The Sun’s light is produced by fusion in the Sun’s core. Hydrogen atoms combine to produce helium and light. The light is produced because the mass of a helium atom is slightly smaller than the mass of the four hydrogen atoms that formed it. As Einstein first pointed out, mass and energy can transform into each other, so the loss of mass means a gain of energy in the form of light. The light radiates from the Sun, warming our Earth, but that also means over time the Sun loses mass. The Sun consumes mass to produce light.
As the Sun loses mass its gravitational pull on the planets weakens slightly. The Sun can’t hold the planets as strongly as it used to, so the planets drift a bit further away from the Sun. At least that’s the theory. The shift of the planets is so small that it’s difficult to measure. There have been some studies that seemed to see the effect with Earth, but the result isn’t particularly strong. The usual method of determining planetary distance is to bounce radio signals off them, and it’s difficult to do it precisely enough to determine the Sun’s changing mass.

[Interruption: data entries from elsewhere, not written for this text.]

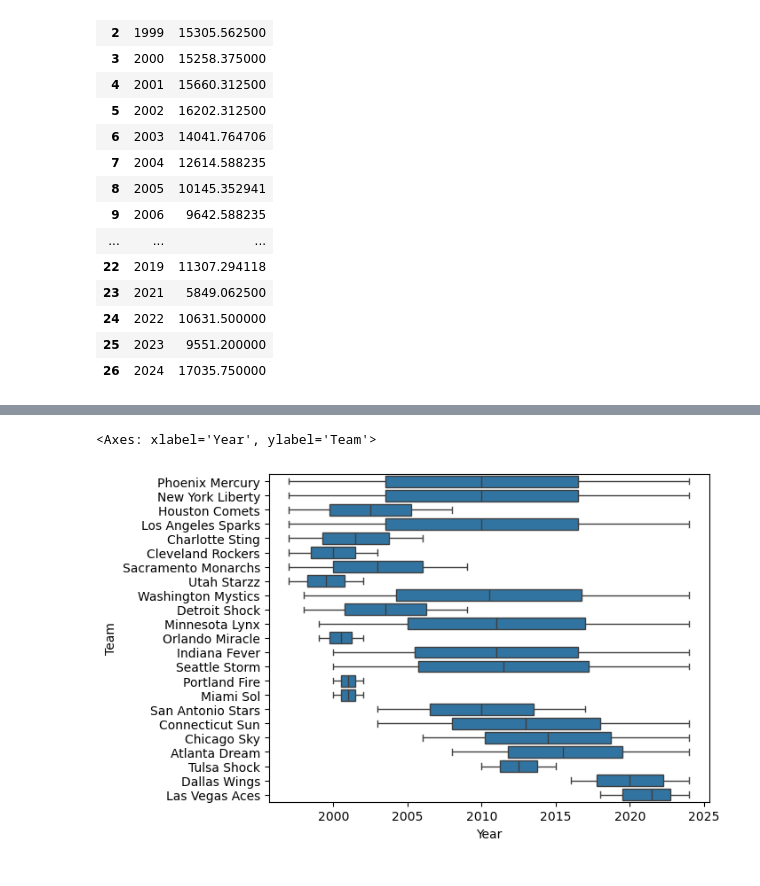
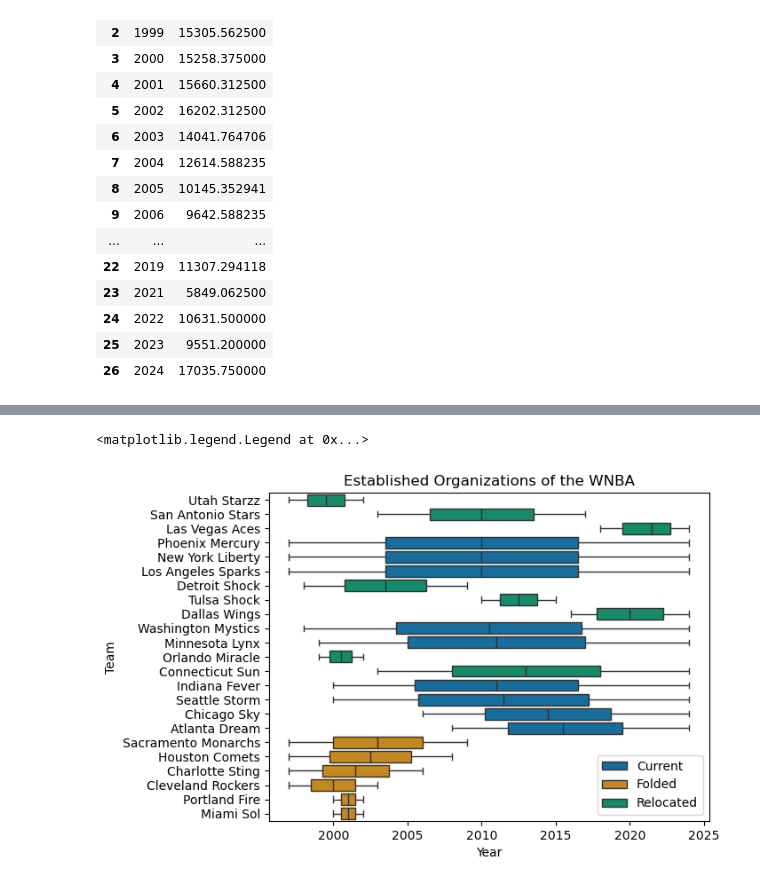
Before and after one commit to tasleem-m/Insight-into-the-WNBA, a Jupyter notebook: notebook/Capstone_copy.ipynb, the cells around one changed output, grey strips where cells are left out. Saved outputs shown, nothing was run; the diff lists cells and outputs as text; code cells hidden in the pictures.

```diff
--- a/notebook/Capstone_copy.ipynb
+++ b/notebook/Capstone_copy.ipynb
@@ -538,5 +574,0 @@ box
-# %%
-sns.boxplot(data = box, x='Year', y='Team')
-# %% [output]
-<Axes: xlabel='Year', ylabel='Team'>
-[figure, removed]
@@ -542,0 +598,4 @@ sns.boxplot(data = box, x='Year', y='Team')
+# %%
+box.loc[box['Team'].isin(relocated), 'org_status'] = 'Relocated'
+box.loc[box['Team'].isin(current), 'org_status'] = 'Current'
+box.loc[box['Team'].isin(folded), 'org_status'] = 'Folded'
@@ -542,0 +604,25 @@ sns.boxplot(data = box, x='Year', y='Team')
+# %%
+sns.boxplot(data=box, x='Year', y='Team', hue='org_status', palette='colorblind', order= ['Utah Starzz',
+                    'San Antonio Stars',
+                    'Las Vegas Aces',
+                    'Phoenix Mercury',
+                    'New York Liberty',
+                    'Los Angeles Sparks',
+                    'Detroit Shock',
+                    'Tulsa Shock',
+                    'Dallas Wings',
+                    'Washington Mystics',
+                    'Minnesota Lynx',
+                    'Orlando Miracle',
+                    'Connecticut Sun',
+                    'Indiana Fever',
+                    'Seattle Storm',
+                    'Chicago Sky',
+                    'Atlanta Dream',
+                    'Sacramento Monarchs', 'Houston Comets', 'Charlotte Sting', 'Cleveland Rockers', 'Portland Fire', 'Miami Sol'])
+
+plt.title('Established Organizations of the WNBA')
+plt.legend()
+# %% [output]
+<matplotlib.legend.Legend at 0x...>
+[figure, added]
```
Also changed, not shown: parts of 9 cells of this notebook.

There is a much better way to measure the position of planets. Simply put a spacecraft in orbit around it. When the Cassini spacecraft was placed in orbit around Saturn, astronomers used radio signals from Cassini to measure the position of Saturn accurate to within a mile. We can do this because we know exactly what signal comes from the spacecraft, so any shift in that signal tells us how the spacecraft moves. When the Messenger spacecraft was placed in orbit, astronomers used the same technique to measure the position of Mercury. Using seven years of data they could also determine how Mercury’s motion changed over time. They did it precisely enough to observe the weakening of the Sun’s gravitational tug.1 They found that the Sun’s pull is weakening by about 0.4 trillionths of a percent per year. That agrees with estimates of the Sun’s mass loss due to core fusion.
Mercury has long been used as a test of Einstein’s theories. It’s motion was the first confirmation that Einstein’s theory of gravity could be correct. It’s only fitting that Mercury has now be used to confirm Einstein’s most famous equation.
Genova, Antonio, et al. “Solar system expansion and strong equivalence principle as seen by the NASA MESSENGER mission.” Nature communications 9.1 (2018): 289. doi:10.1038/s41467-017-02558-1 ↩︎